§ **AIM OF THE EXERCISE**:
Your answer should consist only of the lines below from the one with "-248,7 +248,7 @@" through the one with "6.6, 1.0, 4.0]]", copied exactly.

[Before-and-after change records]
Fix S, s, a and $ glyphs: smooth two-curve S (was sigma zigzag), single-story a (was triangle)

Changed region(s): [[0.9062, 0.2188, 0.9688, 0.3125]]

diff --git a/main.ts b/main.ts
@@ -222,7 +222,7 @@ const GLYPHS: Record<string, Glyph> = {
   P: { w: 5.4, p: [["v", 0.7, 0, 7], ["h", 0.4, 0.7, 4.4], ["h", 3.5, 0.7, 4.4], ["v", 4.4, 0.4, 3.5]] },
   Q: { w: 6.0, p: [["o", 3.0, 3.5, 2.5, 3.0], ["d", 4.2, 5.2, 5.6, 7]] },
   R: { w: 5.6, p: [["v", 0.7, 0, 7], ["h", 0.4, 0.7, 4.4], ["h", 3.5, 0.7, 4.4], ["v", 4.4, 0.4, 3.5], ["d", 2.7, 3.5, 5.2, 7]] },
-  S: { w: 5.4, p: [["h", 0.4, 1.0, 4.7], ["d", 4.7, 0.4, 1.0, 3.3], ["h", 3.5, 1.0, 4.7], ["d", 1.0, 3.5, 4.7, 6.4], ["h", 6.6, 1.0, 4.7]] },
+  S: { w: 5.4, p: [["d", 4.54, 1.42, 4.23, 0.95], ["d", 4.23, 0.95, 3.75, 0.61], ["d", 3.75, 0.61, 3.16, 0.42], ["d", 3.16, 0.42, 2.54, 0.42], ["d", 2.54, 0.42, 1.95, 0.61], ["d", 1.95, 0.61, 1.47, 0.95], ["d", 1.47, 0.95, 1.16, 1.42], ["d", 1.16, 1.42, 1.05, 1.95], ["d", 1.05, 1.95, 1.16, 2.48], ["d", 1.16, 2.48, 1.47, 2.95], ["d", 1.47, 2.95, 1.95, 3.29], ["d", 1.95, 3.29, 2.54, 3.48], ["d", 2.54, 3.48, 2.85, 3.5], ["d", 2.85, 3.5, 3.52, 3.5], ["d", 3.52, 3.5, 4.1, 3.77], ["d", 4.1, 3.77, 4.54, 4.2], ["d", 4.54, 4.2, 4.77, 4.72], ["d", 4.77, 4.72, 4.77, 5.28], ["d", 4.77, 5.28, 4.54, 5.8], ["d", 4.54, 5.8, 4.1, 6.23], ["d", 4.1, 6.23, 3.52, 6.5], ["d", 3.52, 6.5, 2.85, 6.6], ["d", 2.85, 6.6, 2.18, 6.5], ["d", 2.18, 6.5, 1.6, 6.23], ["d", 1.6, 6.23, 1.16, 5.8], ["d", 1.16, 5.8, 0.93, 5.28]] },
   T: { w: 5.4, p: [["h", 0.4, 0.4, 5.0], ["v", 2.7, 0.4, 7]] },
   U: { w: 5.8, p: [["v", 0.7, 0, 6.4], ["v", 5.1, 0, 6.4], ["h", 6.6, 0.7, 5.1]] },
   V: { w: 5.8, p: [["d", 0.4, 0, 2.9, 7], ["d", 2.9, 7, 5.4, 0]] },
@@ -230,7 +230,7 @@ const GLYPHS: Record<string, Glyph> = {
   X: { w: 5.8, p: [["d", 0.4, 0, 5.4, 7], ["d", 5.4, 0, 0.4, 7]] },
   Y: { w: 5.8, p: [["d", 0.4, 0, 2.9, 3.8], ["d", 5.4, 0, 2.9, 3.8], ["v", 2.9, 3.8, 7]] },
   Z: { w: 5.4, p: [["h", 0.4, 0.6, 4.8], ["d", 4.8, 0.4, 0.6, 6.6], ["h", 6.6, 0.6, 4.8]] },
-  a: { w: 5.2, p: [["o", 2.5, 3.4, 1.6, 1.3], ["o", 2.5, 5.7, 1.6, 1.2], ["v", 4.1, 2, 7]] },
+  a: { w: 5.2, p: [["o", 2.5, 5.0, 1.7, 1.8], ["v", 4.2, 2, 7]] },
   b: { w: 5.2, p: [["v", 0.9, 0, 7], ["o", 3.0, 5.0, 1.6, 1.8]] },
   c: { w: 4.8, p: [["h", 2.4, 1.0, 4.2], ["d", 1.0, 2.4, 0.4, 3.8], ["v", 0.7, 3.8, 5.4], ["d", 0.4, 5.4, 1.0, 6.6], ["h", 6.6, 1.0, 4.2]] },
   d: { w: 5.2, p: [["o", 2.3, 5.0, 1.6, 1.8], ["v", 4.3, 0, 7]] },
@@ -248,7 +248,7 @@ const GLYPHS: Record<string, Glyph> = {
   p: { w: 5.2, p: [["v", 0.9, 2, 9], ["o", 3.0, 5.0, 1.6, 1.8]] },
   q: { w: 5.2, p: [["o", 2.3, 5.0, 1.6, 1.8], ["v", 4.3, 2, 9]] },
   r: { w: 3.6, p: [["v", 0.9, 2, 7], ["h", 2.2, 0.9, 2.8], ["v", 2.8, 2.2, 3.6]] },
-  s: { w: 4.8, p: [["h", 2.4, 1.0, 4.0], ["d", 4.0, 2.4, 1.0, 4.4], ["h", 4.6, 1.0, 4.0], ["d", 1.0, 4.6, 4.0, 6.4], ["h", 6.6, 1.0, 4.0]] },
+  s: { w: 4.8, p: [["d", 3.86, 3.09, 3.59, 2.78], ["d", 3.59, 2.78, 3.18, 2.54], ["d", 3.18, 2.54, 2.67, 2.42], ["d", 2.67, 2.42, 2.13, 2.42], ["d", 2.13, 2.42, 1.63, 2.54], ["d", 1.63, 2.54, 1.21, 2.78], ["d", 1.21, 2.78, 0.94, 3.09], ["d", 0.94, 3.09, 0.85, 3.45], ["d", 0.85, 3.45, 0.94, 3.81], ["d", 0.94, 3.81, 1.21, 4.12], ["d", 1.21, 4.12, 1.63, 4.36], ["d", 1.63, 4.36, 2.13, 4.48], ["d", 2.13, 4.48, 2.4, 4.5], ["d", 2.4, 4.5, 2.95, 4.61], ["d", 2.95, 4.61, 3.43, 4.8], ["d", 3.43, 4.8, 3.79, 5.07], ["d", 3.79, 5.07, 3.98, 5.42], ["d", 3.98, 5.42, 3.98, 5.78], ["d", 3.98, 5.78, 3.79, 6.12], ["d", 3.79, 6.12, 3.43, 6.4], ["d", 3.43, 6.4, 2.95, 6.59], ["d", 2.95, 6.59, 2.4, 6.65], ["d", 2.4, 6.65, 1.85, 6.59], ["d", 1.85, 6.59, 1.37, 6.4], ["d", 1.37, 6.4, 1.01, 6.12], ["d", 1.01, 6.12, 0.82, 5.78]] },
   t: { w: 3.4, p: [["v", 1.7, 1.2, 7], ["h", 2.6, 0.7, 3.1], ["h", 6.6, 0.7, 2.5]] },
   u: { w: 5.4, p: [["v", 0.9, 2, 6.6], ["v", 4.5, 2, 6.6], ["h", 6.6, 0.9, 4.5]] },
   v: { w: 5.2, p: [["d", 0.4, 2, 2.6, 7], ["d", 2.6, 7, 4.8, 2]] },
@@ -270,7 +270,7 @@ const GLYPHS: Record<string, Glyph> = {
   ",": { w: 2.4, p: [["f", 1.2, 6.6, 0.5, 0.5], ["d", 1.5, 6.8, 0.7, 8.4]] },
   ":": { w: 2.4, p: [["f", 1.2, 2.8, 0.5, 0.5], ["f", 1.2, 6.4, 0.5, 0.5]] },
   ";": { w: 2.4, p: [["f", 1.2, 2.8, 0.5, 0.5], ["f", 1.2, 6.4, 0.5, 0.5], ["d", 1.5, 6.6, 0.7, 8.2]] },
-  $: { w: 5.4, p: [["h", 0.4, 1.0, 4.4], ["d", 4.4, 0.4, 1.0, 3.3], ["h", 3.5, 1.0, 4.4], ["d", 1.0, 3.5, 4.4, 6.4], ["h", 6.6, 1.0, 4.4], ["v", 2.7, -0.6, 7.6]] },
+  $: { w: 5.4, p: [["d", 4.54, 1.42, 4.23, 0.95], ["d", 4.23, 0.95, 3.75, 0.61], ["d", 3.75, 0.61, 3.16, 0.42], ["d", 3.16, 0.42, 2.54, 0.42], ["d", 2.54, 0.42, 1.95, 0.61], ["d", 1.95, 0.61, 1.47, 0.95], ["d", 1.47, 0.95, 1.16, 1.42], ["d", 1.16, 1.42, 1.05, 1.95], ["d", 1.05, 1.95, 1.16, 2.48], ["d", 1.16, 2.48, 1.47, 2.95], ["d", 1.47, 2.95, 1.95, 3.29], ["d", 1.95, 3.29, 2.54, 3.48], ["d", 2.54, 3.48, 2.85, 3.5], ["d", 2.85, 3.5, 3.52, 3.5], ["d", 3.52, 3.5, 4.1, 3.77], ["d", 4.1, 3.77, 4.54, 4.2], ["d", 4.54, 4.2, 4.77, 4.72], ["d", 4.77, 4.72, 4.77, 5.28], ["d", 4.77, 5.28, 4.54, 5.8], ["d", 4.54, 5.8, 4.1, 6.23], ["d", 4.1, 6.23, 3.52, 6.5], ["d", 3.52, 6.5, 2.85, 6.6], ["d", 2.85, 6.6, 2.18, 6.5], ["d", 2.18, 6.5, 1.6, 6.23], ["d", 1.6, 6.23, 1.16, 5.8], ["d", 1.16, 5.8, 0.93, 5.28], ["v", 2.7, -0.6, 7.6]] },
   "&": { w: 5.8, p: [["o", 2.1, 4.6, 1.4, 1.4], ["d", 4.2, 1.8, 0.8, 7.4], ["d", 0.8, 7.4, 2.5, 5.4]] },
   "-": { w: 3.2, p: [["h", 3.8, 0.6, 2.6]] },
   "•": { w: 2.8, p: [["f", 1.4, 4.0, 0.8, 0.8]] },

§ **RESPONSE TO THIS TASK**:
@@ -248,7 +248,7 @@ const GLYPHS: Record<string, Glyph> = {
   p: { w: 5.2, p: [["v", 0.9, 2, 9], ["o", 3.0, 5.0, 1.6, 1.8]] },
   q: { w: 5.2, p: [["o", 2.3, 5.0, 1.6, 1.8], ["v", 4.3, 2, 9]] },
   r: { w: 3.6, p: [["v", 0.9, 2, 7], ["h", 2.2, 0.9, 2.8], ["v", 2.8, 2.2, 3.6]] },
-  s: { w: 4.8, p: [["h", 2.4, 1.0, 4.0], ["d", 4.0, 2.4, 1.0, 4.4], ["h", 4.6, 1.0, 4.0], ["d", 1.0, 4.6, 4.0, 6.4], ["h", 6.6, 1.0, 4.0]] },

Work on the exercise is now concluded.